PROBLEM TO WORK ON: Would you retype every entry that follows without altering a word?

DATASET EXTRACT:
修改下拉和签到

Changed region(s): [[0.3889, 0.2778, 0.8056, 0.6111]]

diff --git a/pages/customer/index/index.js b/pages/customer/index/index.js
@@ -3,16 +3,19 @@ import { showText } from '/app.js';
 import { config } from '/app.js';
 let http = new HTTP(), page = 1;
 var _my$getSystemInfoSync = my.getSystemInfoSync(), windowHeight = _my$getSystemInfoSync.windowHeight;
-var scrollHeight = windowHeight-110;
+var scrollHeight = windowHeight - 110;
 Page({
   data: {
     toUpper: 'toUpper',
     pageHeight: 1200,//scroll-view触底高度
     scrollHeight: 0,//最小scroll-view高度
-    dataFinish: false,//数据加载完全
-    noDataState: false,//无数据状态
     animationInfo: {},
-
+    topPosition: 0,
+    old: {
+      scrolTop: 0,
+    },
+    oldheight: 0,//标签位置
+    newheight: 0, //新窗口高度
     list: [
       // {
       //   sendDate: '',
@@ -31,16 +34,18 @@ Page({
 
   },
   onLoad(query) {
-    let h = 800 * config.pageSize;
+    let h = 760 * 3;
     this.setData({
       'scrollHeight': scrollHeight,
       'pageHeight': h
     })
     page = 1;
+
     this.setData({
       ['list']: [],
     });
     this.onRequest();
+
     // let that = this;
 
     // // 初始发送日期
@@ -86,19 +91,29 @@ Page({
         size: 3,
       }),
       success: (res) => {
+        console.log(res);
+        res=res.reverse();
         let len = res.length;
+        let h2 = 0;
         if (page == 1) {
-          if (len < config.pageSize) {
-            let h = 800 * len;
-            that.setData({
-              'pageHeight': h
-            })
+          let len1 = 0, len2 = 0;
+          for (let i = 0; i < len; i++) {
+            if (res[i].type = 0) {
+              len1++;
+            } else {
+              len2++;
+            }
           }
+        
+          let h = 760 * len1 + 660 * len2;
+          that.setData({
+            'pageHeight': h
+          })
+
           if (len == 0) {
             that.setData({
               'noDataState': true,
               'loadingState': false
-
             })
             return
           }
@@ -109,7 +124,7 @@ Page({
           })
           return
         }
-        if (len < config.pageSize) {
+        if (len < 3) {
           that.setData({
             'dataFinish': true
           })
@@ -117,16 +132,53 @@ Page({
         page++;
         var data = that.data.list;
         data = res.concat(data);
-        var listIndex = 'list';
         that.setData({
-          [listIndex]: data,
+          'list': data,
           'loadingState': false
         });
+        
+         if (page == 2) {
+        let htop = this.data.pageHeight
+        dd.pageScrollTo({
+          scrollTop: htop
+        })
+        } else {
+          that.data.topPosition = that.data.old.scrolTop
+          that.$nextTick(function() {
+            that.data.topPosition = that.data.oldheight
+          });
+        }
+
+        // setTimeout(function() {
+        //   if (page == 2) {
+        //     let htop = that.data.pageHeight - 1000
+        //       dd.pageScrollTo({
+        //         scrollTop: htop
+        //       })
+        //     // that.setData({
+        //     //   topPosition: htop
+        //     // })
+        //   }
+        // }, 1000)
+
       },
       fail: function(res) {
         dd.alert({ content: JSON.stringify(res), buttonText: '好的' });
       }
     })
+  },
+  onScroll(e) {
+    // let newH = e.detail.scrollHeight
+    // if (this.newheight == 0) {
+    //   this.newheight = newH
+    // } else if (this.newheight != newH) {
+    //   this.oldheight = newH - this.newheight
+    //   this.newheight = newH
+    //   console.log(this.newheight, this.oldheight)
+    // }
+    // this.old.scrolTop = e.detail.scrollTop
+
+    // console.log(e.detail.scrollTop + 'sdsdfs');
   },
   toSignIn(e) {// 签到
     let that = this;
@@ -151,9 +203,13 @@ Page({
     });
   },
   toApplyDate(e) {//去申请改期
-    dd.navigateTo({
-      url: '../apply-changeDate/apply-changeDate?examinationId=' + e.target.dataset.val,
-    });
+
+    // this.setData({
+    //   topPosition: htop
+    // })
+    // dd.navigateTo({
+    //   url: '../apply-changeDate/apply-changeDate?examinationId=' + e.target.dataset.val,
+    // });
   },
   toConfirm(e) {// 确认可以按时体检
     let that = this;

ANSWER BOX:
修改下拉和签到

Changed region(s): [[0.3889, 0.2778, 0.8056, 0.6111]]

diff --git a/pages/customer/index/index.js b/pages/customer/index/index.js
@@ -3,16 +3,19 @@ import { showText } from '/app.js';
 import { config } from '/app.js';
 let http = new HTTP(), page = 1;
 var _my$getSystemInfoSync = my.getSystemInfoSync(), windowHeight = _my$getSystemInfoSync.windowHeight;
-var scrollHeight = windowHeight-110;
+var scrollHeight = windowHeight - 110;
 Page({
   data: {
     toUpper: 'toUpper',
     pageHeight: 1200,//scroll-view触底高度
     scrollHeight: 0,//最小scroll-view高度
-    dataFinish: false,//数据加载完全
-    noDataState: false,//无数据状态
     animationInfo: {},
-
+    topPosition: 0,
+    old: {
+      scrolTop: 0,
+    },
+    oldheight: 0,//标签位置
+    newheight: 0, //新窗口高度
     list: [
       // {
       //   sendDate: '',
@@ -31,16 +34,18 @@ Page({
 
   },
   onLoad(query) {
-    let h = 800 * config.pageSize;
+    let h = 760 * 3;
     this.setData({
       'scrollHeight': scrollHeight,
       'pageHeight': h
     })
     page = 1;
+
     this.setData({
       ['list']: [],
     });
     this.onRequest();
+
     // let that = this;
 
     // // 初始发送日期
@@ -86,19 +91,29 @@ Page({
         size: 3,
       }),
       success: (res) => {
+        console.log(res);
+        res=res.reverse();
         let len = res.length;
+        let h2 = 0;
         if (page == 1) {
-          if (len < config.pageSize) {
-            let h = 800 * len;
-            that.setData({
-              'pageHeight': h
-            })
+          let len1 = 0, len2 = 0;
+          for (let i = 0; i < len; i++) {
+            if (res[i].type = 0) {
+              len1++;
+            } else {
+              len2++;
+            }
           }
+        
+          let h = 760 * len1 + 660 * len2;
+          that.setData({
+            'pageHeight': h
+          })
+
           if (len == 0) {
             that.setData({
               'noDataState': true,
               'loadingState': false
-
             })
             return
           }
@@ -109,7 +124,7 @@ Page({
           })
           return
         }
-        if (len < config.pageSize) {
+        if (len < 3) {
           that.setData({
             'dataFinish': true
           })
@@ -117,16 +132,53 @@ Page({
         page++;
         var data = that.data.list;
         data = res.concat(data);
-        var listIndex = 'list';
         that.setData({
-          [listIndex]: data,
+          'list': data,
           'loadingState': false
         });
+        
+         if (page == 2) {
+        let htop = this.data.pageHeight
+        dd.pageScrollTo({
+          scrollTop: htop
+        })
+        } else {
+          that.data.topPosition = that.data.old.scrolTop
+          that.$nextTick(function() {
+            that.data.topPosition = that.data.oldheight
+          });
+        }
+
+        // setTimeout(function() {
+        //   if (page == 2) {
+        //     let htop = that.data.pageHeight - 1000
+        //       dd.pageScrollTo({
+        //         scrollTop: htop
+        //       })
+        //     // that.setData({
+        //     //   topPosition: htop
+        //     // })
+        //   }
+        // }, 1000)
+
       },
       fail: function(res) {
         dd.alert({ content: JSON.stringify(res), buttonText: '好的' });
       }
     })
+  },
+  onScroll(e) {
+    // let newH = e.detail.scrollHeight
+    // if (this.newheight == 0) {
+    //   this.newheight = newH
+    // } else if (this.newheight != newH) {
+    //   this.oldheight = newH - this.newheight
+    //   this.newheight = newH
+    //   console.log(this.newheight, this.oldheight)
+    // }
+    // this.old.scrolTop = e.detail.scrollTop
+
+    // console.log(e.detail.scrollTop + 'sdsdfs');
   },
   toSignIn(e) {// 签到
     let that = this;
@@ -151,9 +203,13 @@ Page({
     });
   },
   toApplyDate(e) {//去申请改期
-    dd.navigateTo({
-      url: '../apply-changeDate/apply-changeDate?examinationId=' + e.target.dataset.val,
-    });
+
+    // this.setData({
+    //   topPosition: htop
+    // })
+    // dd.navigateTo({
+    //   url: '../apply-changeDate/apply-changeDate?examinationId=' + e.target.dataset.val,
+    // });
   },
   toConfirm(e) {// 确认可以按时体检
     let that = this;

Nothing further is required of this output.